A while back, my Mother-in-law was watching a Japanese program that highlighted the work of Masanobu Fukuoka, the author of The One Straw Revolution. His method of farming was remarkable. To till, no chemicals, no back breaking weeding are necessary. Only straw mulch and white clover are needed in lieu of soil. Seed balls are then cast into the “green manure” of the clover and straw. Very few times have I acted a a result of something I saw on TV, but I just had to try.
My wife and I got a few gardening supplies, a bale of hay from the feed store, and packets and packets of seeds.
With a little recruitment of labor from my 11 year old niece, we spread the straw in a brick enclosing right on top of my dry lawn in the backyard.
Then we made seed balls with a combinations of clay, soil, coffee grounds, seeds, pepper flakes (pest repellant) and fertilizer. We have 14 different types of seeds in these balls.
Then we tossed the seed balls hither and tither. Along with broadcasting white clover seeds. One of the most exiting things about this style of gardening is the sheer randomness.
I’ve had to water the straw a few times, but as rainy season in Hawai’i is now in full swing, I can just sit back and watch. I’m not going to call yet whether this is a successful method of gardening, but here are some of the results thus far:
Beets are sprouting out of this seed ball.
The one pitfall of this method is that you have to be well versed in what seedlings look like. I think this is one of my sunflowers, but it looks like it is next to a weed. Irregardless, you can see the bursting life underneath the soil.

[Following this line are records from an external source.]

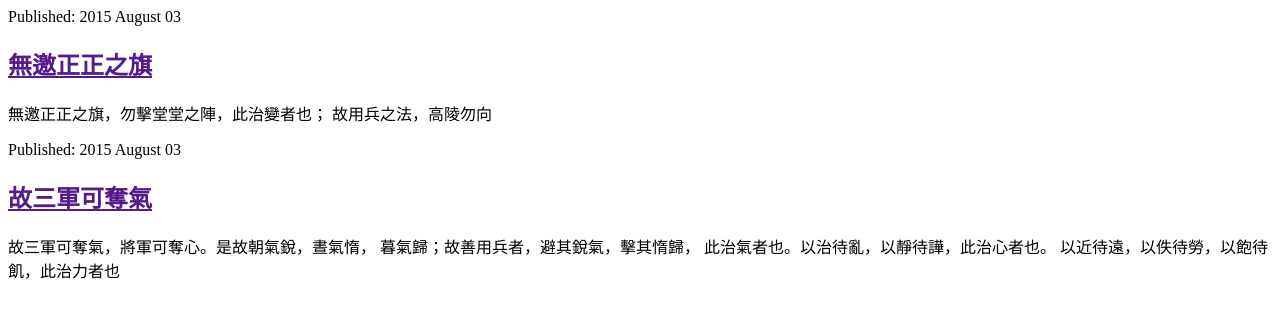
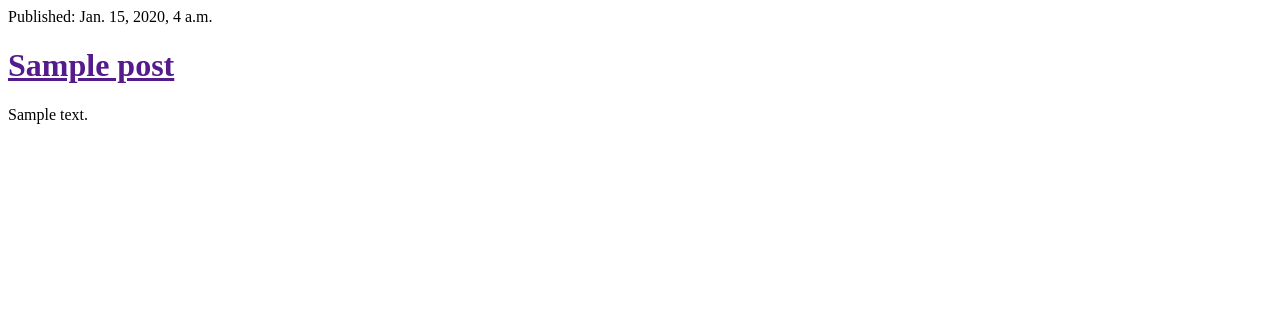
Before and after one commit to shawnfuryan/my-first-blog, a Django app: template mysite/blog/templates/blog/post_list.html in a window 1280 px wide. Shown: the top 318 px of the page. Run offline with Django 3.2, Linux system fonts and the light colour scheme; the template is opened without the code that fills it: values that come from a table or form of the project are taken from there, others are empty; tables that the repository leaves empty hold one stand-in row (values such as "Sample post").

Commit message:
Pulling posts from database in blogs template

```diff
--- a/mysite/blog/templates/blog/post_list.html
+++ b/mysite/blog/templates/blog/post_list.html
@@ -8,25 +8,12 @@
     <h1><a href=""></a></h1>
   </div>
 
-  <div>
-    <p>Published: 2015 August 03</p>
-    <h2><a href="">無邀正正之旗</a></h2>
-    <p>
-       無邀正正之旗，勿擊堂堂之陣，此治變者也；
-       故用兵之法，高陵勿向
-    </p>
-  </div>
-
-  <div>
-    <p>Published: 2015 August 03</p>
-    <h2><a href="">故三軍可奪氣</a></h2>
-    <p>
-      故三軍可奪氣，將軍可奪心。是故朝氣銳，晝氣惰，
-      暮氣歸；故善用兵者，避其銳氣，擊其惰歸，
-      此治氣者也。以治待亂，以靜待譁，此治心者也。
-      以近待遠，以佚待勞，以飽待飢，此治力者也
-    </p>
-
-  </div>
+  {% for post in posts %}
+    <div>
+      <p>Published: {{ post.published_date }}</p>
+      <h1><a href="">{{ post.title }}</a></h1>
+      <p>{{ post.text|linebreaks }}</p>
+    </div>
+  {% endfor %}
 </body>
 </html>
--- a/mysite/blog/views.py
+++ b/mysite/blog/views.py
@@ -1,4 +1,7 @@
 from django.shortcuts import render
+from django.utils import timezone
+from .models import Post
 
 def post_list(request):
-    return render(request, 'blog/post_list.html', {})
+    posts = Post.objects.filter(published_date__lte=timezone.now()).order_by('-published_date')
+    return render(request, 'blog/post_list.html', {'posts':posts})
```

And because no chemicals are used, there is balance to the natural ecosystem around the garden. This gecko is helping me control unwanted pests.

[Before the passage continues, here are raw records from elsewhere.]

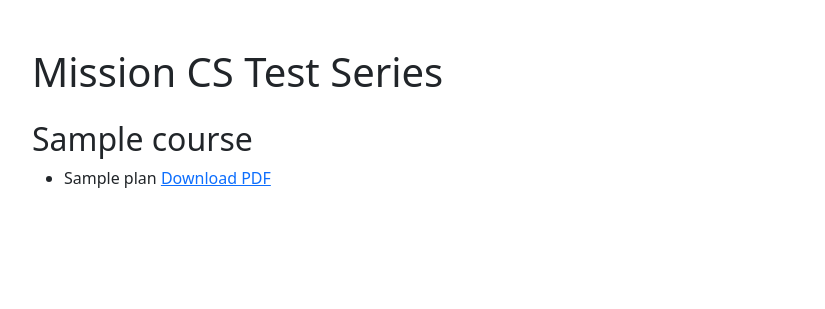
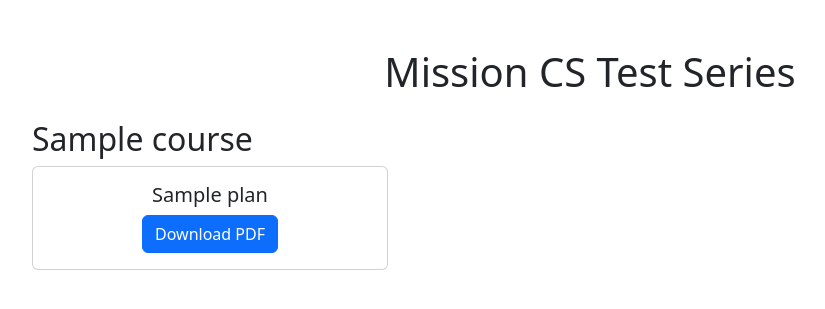
Before and after one commit to cawalamemes/schedule, a FastAPI app: template templates/user_dashboard.html in a window 1280 px wide. Shown: the top 309 px of the page, without its empty margins (50-875 px from the left). Run offline with FastAPI, Linux system fonts and the light colour scheme; the template is opened without the code that fills it: most values are stand-ins (such as "Sample title", 1, 10 or a date in 2020).

Commit message:
Update user_dashboard.html

```diff
--- a/templates/user_dashboard.html
+++ b/templates/user_dashboard.html
@@ -7,21 +7,26 @@
     <link href="https://cdn.jsdelivr.net/npm/bootstrap@5.3.0/dist/css/bootstrap.min.css" rel="stylesheet">
 </head>
 <body>
-    <div class="container mt-5">
-        <h1>Mission CS Test Series</h1>
-        {% for course in courses %}
-        <div class="mt-4">
-            <h2>{{ course.title }}</h2>
-            <ul>
-                {% for plan in course.plans %}
-                <li>
-                    {{ plan.name }}
-                    <a href="{{ plan.pdf_url }}" target="_blank">Download PDF</a>
-                </li>
-                {% endfor %}
-            </ul>
+<div class="container my-5">
+    <h1 class="text-center mb-4">Mission CS Test Series</h1>
+    {% for course in courses %}
+    <div class="mb-4">
+        <h2>{{ course.title }}</h2>
+        <div class="row">
+            {% for plan in course.plans %}
+            <div class="col-md-4 col-sm-6 mb-3">
+                <div class="card">
+                    <div class="card-body text-center">
+                        <h5 class="card-title">{{ plan.name }}</h5>
+                        <a href="{{ plan.pdf_url }}" target="_blank" class="btn btn-primary">Download PDF</a>
+                    </div>
+                </div>
+            </div>
+            {% endfor %}
         </div>
-        {% endfor %}
     </div>
+    {% endfor %}
+</div>
+<script src="https://cdn.jsdelivr.net/npm/bootstrap@5.3.0/dist/js/bootstrap.bundle.min.js"></script>
 </body>
 </html>
```
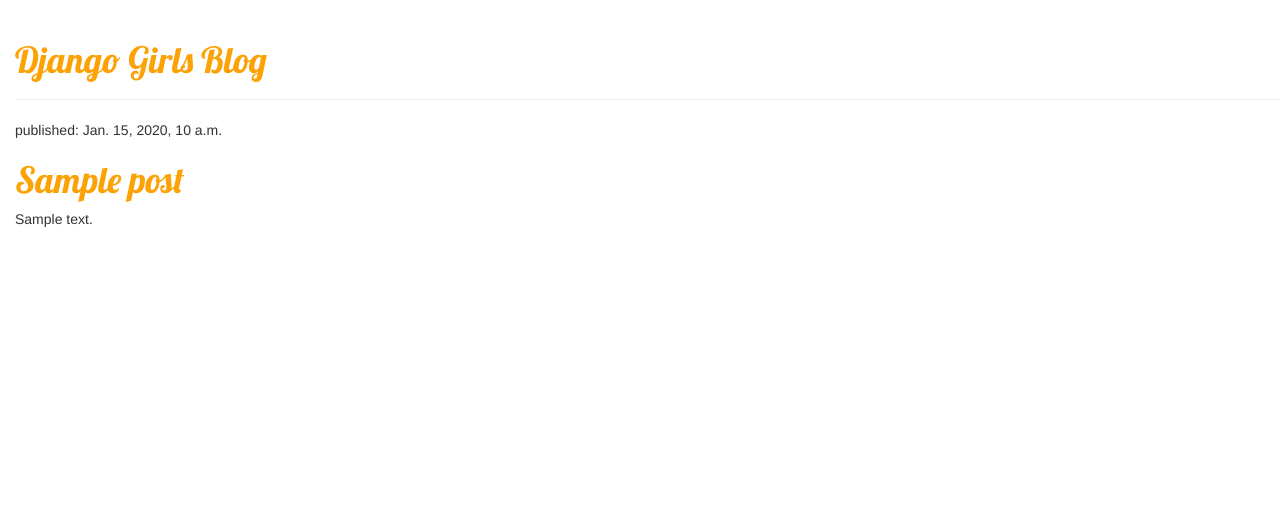
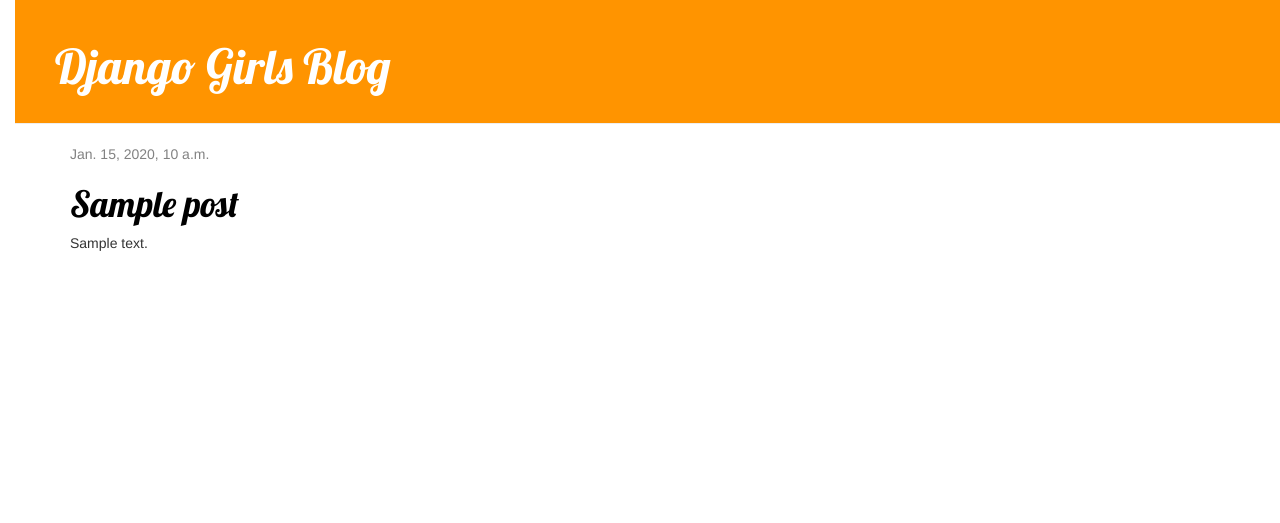
Before and after one commit to SeffyBella/my-first-blog, a Django app: template blog/templates/blog/post_list.html in a window 1280 px wide. Shown: the top 523 px of the page. Run offline with Django 3.2, Linux system fonts and the light colour scheme; the template is opened without the code that fills it: values that come from a table or form of the project are taken from there, others are empty; tables that the repository leaves empty hold one stand-in row (values such as "Sample post"); some libraries are stand-ins or nearby versions.

Commit message:
Added view and template for detailed blog post as well as CSS for the site.

```diff
--- a/blog/static/css/blog.css
+++ b/blog/static/css/blog.css
@@ -5,3 +5,48 @@ h1	a {
 body {
 	padding-left: 15px;
 }
+.page-header {
+	background-color: #ff9400;
+    margin-top:	0;
+    padding: 20px 20px 20px 40px;
+}
+
+.page-header h1, .page-header h1 a, .page-header h1	a:visited, .page-header	h1 a:active	{
+    color: #ffffff;
+    font-size: 36pt;
+    text-decoration: none;
+}
+.content {
+	margin-left: 40px;
+}
+
+h1, h2, h3, h4 {
+	font-family: 'Lobster', cursive;
+}
+
+.date {
+	color: #828282;
+	}
+
+	.save {
+		float: right;
+	}
+
+.post-form textarea, .post-form input {
+	width: 100%;
+}
+
+.top-menu, .top-menu:hover, .top-menu:visited {
+	color: #ffffff;
+	float: right;
+	font-size: 26pt;
+	margin-right: 20px;
+}
+
+.post {
+	margin-bottom: 70px;
+}
+
+.post h1 a, .post h1 a:visited {
+	color: #000000;
+}
--- /dev/null
+++ b/blog/templates/blog/base.html
@@ -0,0 +1,26 @@
+{%load static%}
+<html>
+    <head>
+        <title>Django Girls blog</title>
+        <link rel="stylesheet" href="//maxcdn.bootstrapcdn.com/bootstrap/3.2.0/css/bootstrap.min.css">
+        <link rel="stylesheet" href="//maxcdn.bootstrapcdn.com/bootstrap/3.2.0/css/bootstrap-theme.min.css">
+        <link href="//fonts.googleapis.com/css?family=Lobster&subset=latin,latin-ext"	rel="stylesheet"	type="text/css">
+        <link rel="stylesheet" href="{% static 'css/blog.css' %}">
+
+	</head>
+	<body>
+    	<div class="page-header">
+    	    <h1><a	href="/">Django	Girls Blog</a></h1>
+    	</div>
+    	<div class="content container">
+    	    <div class="row">
+    	        <div class="col-md-8">
+		            {% block content %}
+                    {% endblock %}
+                </div>
+            </div>
+        </div>
+	</body>
+
+
+</html>
--- a/blog/templates/blog/post_list.html
+++ b/blog/templates/blog/post_list.html
@@ -1,26 +1,13 @@
-{%load static%}
-<html>
-    <head>
-    <link	href="//fonts.googleapis.com/css?family=Lobster&subset=latin,latin-ext"	rel="stylesheet"	type="text/css">
-    <link	rel="stylesheet"	href="//maxcdn.bootstrapcdn.com/bootstrap/3.2.0/css/bootstrap.min.css">
-    <link	rel="stylesheet"	href="//maxcdn.bootstrapcdn.com/bootstrap/3.2.0/css/bootstrap-theme.min.css">
-    <link	rel="stylesheet"	href="{% static 'css/blog.css' %}">
+{% extends 'blog/base.html' %}
 
-	    <title>Django Girls blog</title>
-	</head>
-	<body>
-    	<div class="page-header">
-    	    <h1><a	href="/">Django	Girls Blog</a></h1>
-    	</div>
-		{%	for	post in	posts %}
-		<div class="post">
-			<p>published:	{{	post.published_date	}}</p>
-			<h1><a	href="">{{	post.title	}}</a></h1>
-			<p>{{	post.text|linebreaksbr	}}</p>
+{% block content %}
+    {% for post in posts %}
+	    <div class="post">
+			<div class="date">
+				{{ post.published_date	}}
+			</div>
+			<h1><a	href="{% url 'post_detail' pk=post.pk %}"">{{ post.title }}</a></h1>
+			<p>{{ post.text|linebreaksbr }}</p>
 		</div>
-		{%	endfor	%}
-
-	</body>
-
-
-</html>
+	{% endfor %}
+{% endblock content %}
--- a/blog/urls.py
+++ b/blog/urls.py
@@ -3,4 +3,4 @@ from . import views
 
 urlpatterns = [
 	url(r'^$', views.post_list,	name='post_list'),
-]
+	url(r'^post/(?P<pk>\d+)/$', views.post_detail, name='post_detail'), ]
--- a/blog/views.py
+++ b/blog/views.py
@@ -1,4 +1,5 @@
-from django.shortcuts import render
+from django.shortcuts import render, get_object_or_404
+
 from django.utils import timezone
 from .models import Post
 
@@ -6,3 +7,6 @@ from .models import Post
 def post_list(request):
 	posts=Post.objects.filter(published_date__lte=timezone.now())
 	return render(request, 'blog/post_list.html', {'posts': posts})
+def	post_detail(request, pk):
+	post = get_object_or_404(Post,	pk=pk)
+	return render(request, 'blog/post_detail.html',	{'post': post})
```
Also changed, not shown: blog/templates/blog/post_detail.html (added, +13 -0 lines).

Masanobu Fukuoka reminds me a lot of BKS Iyengar in his views toward his craft, in that he is holistic and looks a the big picture. He said that one must become a philosopher before one decides to become a farmer, so the implications of using harmful chemicals to produce high crop yields could be understood. One must understand the whole system, not just how to grow specific crops. He had a brief career as a plant pathologist, but came to the realization that mankind has caused more harm than good in trying to innovate farming methods. He quit his job, went home and started to experiment on the theory that if one replicate nature on a farm, then all the back breaking work of traditional farming would be unnecessary. His aim was to do less, not more. As it turns out, he was correct. He died in 2008, but left a legacy of the permaculture movement. The book One Straw Revolution is linked above.
I will keep you updated on my garden as it continues to develop…